> WORK ORDER: Would you write out all of the records that follow, exactly as they stand?

> DATA UNDER STUDY:

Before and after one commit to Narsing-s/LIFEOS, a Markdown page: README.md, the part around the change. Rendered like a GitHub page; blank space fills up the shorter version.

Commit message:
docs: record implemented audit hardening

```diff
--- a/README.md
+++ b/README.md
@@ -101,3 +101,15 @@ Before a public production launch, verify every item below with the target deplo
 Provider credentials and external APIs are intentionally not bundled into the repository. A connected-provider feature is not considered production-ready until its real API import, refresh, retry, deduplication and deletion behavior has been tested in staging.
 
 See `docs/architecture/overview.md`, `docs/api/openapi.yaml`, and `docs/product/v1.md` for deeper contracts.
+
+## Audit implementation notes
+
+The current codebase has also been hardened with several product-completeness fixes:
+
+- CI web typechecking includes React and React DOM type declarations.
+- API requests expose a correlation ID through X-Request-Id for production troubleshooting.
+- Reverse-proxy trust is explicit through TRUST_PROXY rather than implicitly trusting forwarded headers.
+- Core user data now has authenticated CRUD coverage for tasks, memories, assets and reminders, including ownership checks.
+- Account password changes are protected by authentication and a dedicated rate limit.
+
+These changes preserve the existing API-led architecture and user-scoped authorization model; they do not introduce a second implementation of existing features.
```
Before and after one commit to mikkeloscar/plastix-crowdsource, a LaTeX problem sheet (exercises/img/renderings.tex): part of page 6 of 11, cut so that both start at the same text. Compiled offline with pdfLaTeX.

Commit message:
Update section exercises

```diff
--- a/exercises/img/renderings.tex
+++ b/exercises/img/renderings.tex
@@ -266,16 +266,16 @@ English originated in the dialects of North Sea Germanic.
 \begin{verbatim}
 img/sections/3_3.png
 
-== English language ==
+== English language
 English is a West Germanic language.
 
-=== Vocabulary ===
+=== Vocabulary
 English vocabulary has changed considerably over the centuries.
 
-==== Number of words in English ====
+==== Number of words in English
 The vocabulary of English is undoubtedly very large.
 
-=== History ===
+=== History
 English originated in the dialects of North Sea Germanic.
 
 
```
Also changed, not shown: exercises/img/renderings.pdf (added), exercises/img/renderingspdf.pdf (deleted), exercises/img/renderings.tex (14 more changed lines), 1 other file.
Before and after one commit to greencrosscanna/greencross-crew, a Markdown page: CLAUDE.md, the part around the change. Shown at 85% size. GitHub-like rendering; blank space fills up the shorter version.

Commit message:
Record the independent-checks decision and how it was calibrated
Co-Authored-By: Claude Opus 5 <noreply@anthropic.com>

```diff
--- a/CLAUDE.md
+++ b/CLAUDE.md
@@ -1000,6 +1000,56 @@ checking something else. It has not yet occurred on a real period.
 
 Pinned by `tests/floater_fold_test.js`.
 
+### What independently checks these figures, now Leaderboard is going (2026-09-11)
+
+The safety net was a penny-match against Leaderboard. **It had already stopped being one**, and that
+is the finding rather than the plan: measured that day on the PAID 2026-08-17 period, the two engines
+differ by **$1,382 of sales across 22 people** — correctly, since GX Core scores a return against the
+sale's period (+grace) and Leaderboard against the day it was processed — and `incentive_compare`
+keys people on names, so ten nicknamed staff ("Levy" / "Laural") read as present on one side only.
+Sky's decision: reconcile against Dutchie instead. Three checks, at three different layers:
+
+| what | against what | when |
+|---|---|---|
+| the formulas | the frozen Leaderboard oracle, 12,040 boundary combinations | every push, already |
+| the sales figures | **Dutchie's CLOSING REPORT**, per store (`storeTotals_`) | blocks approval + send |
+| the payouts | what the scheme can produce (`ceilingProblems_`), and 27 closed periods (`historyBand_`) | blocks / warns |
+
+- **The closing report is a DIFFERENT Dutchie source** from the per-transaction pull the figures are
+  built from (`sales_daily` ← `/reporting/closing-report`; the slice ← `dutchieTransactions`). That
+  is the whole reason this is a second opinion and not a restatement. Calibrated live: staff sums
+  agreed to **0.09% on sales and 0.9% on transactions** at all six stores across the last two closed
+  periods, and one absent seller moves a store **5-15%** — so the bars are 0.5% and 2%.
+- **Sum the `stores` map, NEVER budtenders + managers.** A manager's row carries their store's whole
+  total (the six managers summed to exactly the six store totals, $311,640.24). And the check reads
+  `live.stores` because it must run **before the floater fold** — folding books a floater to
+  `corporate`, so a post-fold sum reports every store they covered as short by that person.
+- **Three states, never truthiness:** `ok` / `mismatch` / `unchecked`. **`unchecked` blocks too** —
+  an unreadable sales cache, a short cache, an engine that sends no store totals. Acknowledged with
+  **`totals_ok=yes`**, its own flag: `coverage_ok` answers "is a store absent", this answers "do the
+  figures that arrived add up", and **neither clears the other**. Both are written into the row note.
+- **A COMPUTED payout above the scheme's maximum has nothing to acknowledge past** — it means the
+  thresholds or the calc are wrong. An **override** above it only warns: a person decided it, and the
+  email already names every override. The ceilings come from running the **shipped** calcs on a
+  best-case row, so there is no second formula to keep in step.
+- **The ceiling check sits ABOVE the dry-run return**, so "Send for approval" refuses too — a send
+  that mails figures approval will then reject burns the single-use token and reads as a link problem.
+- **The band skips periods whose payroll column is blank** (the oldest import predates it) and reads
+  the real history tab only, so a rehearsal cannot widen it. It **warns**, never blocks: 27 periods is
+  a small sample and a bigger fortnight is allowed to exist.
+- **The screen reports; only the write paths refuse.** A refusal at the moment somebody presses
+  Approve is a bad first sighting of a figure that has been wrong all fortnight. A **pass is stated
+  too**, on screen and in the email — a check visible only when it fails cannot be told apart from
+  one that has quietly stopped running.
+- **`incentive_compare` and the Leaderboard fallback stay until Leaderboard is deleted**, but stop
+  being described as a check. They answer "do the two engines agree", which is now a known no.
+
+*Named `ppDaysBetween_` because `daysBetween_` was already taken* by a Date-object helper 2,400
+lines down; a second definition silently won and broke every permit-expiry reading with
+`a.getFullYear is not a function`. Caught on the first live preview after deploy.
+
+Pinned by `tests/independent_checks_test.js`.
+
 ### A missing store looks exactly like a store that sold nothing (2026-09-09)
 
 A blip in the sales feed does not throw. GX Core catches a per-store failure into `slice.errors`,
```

> PROBLEM SOLUTION:
Before and after one commit to Narsing-s/LIFEOS, a Markdown page: README.md, the part around the change. Rendered like a GitHub page; blank space fills up the shorter version.

Commit message:
docs: record implemented audit hardening

```diff
--- a/README.md
+++ b/README.md
@@ -101,3 +101,15 @@ Before a public production launch, verify every item below with the target deplo
 Provider credentials and external APIs are intentionally not bundled into the repository. A connected-provider feature is not considered production-ready until its real API import, refresh, retry, deduplication and deletion behavior has been tested in staging.
 
 See `docs/architecture/overview.md`, `docs/api/openapi.yaml`, and `docs/product/v1.md` for deeper contracts.
+
+## Audit implementation notes
+
+The current codebase has also been hardened with several product-completeness fixes:
+
+- CI web typechecking includes React and React DOM type declarations.
+- API requests expose a correlation ID through X-Request-Id for production troubleshooting.
+- Reverse-proxy trust is explicit through TRUST_PROXY rather than implicitly trusting forwarded headers.
+- Core user data now has authenticated CRUD coverage for tasks, memories, assets and reminders, including ownership checks.
+- Account password changes are protected by authentication and a dedicated rate limit.
+
+These changes preserve the existing API-led architecture and user-scoped authorization model; they do not introduce a second implementation of existing features.
```
Before and after one commit to mikkeloscar/plastix-crowdsource, a LaTeX problem sheet (exercises/img/renderings.tex): part of page 6 of 11, cut so that both start at the same text. Compiled offline with pdfLaTeX.

Commit message:
Update section exercises

```diff
--- a/exercises/img/renderings.tex
+++ b/exercises/img/renderings.tex
@@ -266,16 +266,16 @@ English originated in the dialects of North Sea Germanic.
 \begin{verbatim}
 img/sections/3_3.png
 
-== English language ==
+== English language
 English is a West Germanic language.
 
-=== Vocabulary ===
+=== Vocabulary
 English vocabulary has changed considerably over the centuries.
 
-==== Number of words in English ====
+==== Number of words in English
 The vocabulary of English is undoubtedly very large.
 
-=== History ===
+=== History
 English originated in the dialects of North Sea Germanic.
 
 
```
Also changed, not shown: exercises/img/renderings.pdf (added), exercises/img/renderingspdf.pdf (deleted), exercises/img/renderings.tex (14 more changed lines), 1 other file.
Before and after one commit to greencrosscanna/greencross-crew, a Markdown page: CLAUDE.md, the part around the change. Shown at 85% size. GitHub-like rendering; blank space fills up the shorter version.

Commit message:
Record the independent-checks decision and how it was calibrated
Co-Authored-By: Claude Opus 5 <noreply@anthropic.com>

```diff
--- a/CLAUDE.md
+++ b/CLAUDE.md
@@ -1000,6 +1000,56 @@ checking something else. It has not yet occurred on a real period.
 
 Pinned by `tests/floater_fold_test.js`.
 
+### What independently checks these figures, now Leaderboard is going (2026-09-11)
+
+The safety net was a penny-match against Leaderboard. **It had already stopped being one**, and that
+is the finding rather than the plan: measured that day on the PAID 2026-08-17 period, the two engines
+differ by **$1,382 of sales across 22 people** — correctly, since GX Core scores a return against the
+sale's period (+grace) and Leaderboard against the day it was processed — and `incentive_compare`
+keys people on names, so ten nicknamed staff ("Levy" / "Laural") read as present on one side only.
+Sky's decision: reconcile against Dutchie instead. Three checks, at three different layers:
+
+| what | against what | when |
+|---|---|---|
+| the formulas | the frozen Leaderboard oracle, 12,040 boundary combinations | every push, already |
+| the sales figures | **Dutchie's CLOSING REPORT**, per store (`storeTotals_`) | blocks approval + send |
+| the payouts | what the scheme can produce (`ceilingProblems_`), and 27 closed periods (`historyBand_`) | blocks / warns |
+
+- **The closing report is a DIFFERENT Dutchie source** from the per-transaction pull the figures are
+  built from (`sales_daily` ← `/reporting/closing-report`; the slice ← `dutchieTransactions`). That
+  is the whole reason this is a second opinion and not a restatement. Calibrated live: staff sums
+  agreed to **0.09% on sales and 0.9% on transactions** at all six stores across the last two closed
+  periods, and one absent seller moves a store **5-15%** — so the bars are 0.5% and 2%.
+- **Sum the `stores` map, NEVER budtenders + managers.** A manager's row carries their store's whole
+  total (the six managers summed to exactly the six store totals, $311,640.24). And the check reads
+  `live.stores` because it must run **before the floater fold** — folding books a floater to
+  `corporate`, so a post-fold sum reports every store they covered as short by that person.
+- **Three states, never truthiness:** `ok` / `mismatch` / `unchecked`. **`unchecked` blocks too** —
+  an unreadable sales cache, a short cache, an engine that sends no store totals. Acknowledged with
+  **`totals_ok=yes`**, its own flag: `coverage_ok` answers "is a store absent", this answers "do the
+  figures that arrived add up", and **neither clears the other**. Both are written into the row note.
+- **A COMPUTED payout above the scheme's maximum has nothing to acknowledge past** — it means the
+  thresholds or the calc are wrong. An **override** above it only warns: a person decided it, and the
+  email already names every override. The ceilings come from running the **shipped** calcs on a
+  best-case row, so there is no second formula to keep in step.
+- **The ceiling check sits ABOVE the dry-run return**, so "Send for approval" refuses too — a send
+  that mails figures approval will then reject burns the single-use token and reads as a link problem.
+- **The band skips periods whose payroll column is blank** (the oldest import predates it) and reads
+  the real history tab only, so a rehearsal cannot widen it. It **warns**, never blocks: 27 periods is
+  a small sample and a bigger fortnight is allowed to exist.
+- **The screen reports; only the write paths refuse.** A refusal at the moment somebody presses
+  Approve is a bad first sighting of a figure that has been wrong all fortnight. A **pass is stated
+  too**, on screen and in the email — a check visible only when it fails cannot be told apart from
+  one that has quietly stopped running.
+- **`incentive_compare` and the Leaderboard fallback stay until Leaderboard is deleted**, but stop
+  being described as a check. They answer "do the two engines agree", which is now a known no.
+
+*Named `ppDaysBetween_` because `daysBetween_` was already taken* by a Date-object helper 2,400
+lines down; a second definition silently won and broke every permit-expiry reading with
+`a.getFullYear is not a function`. Caught on the first live preview after deploy.
+
+Pinned by `tests/independent_checks_test.js`.
+
 ### A missing store looks exactly like a store that sold nothing (2026-09-09)
 
 A blip in the sales feed does not throw. GX Core catches a per-store failure into `slice.errors`,
```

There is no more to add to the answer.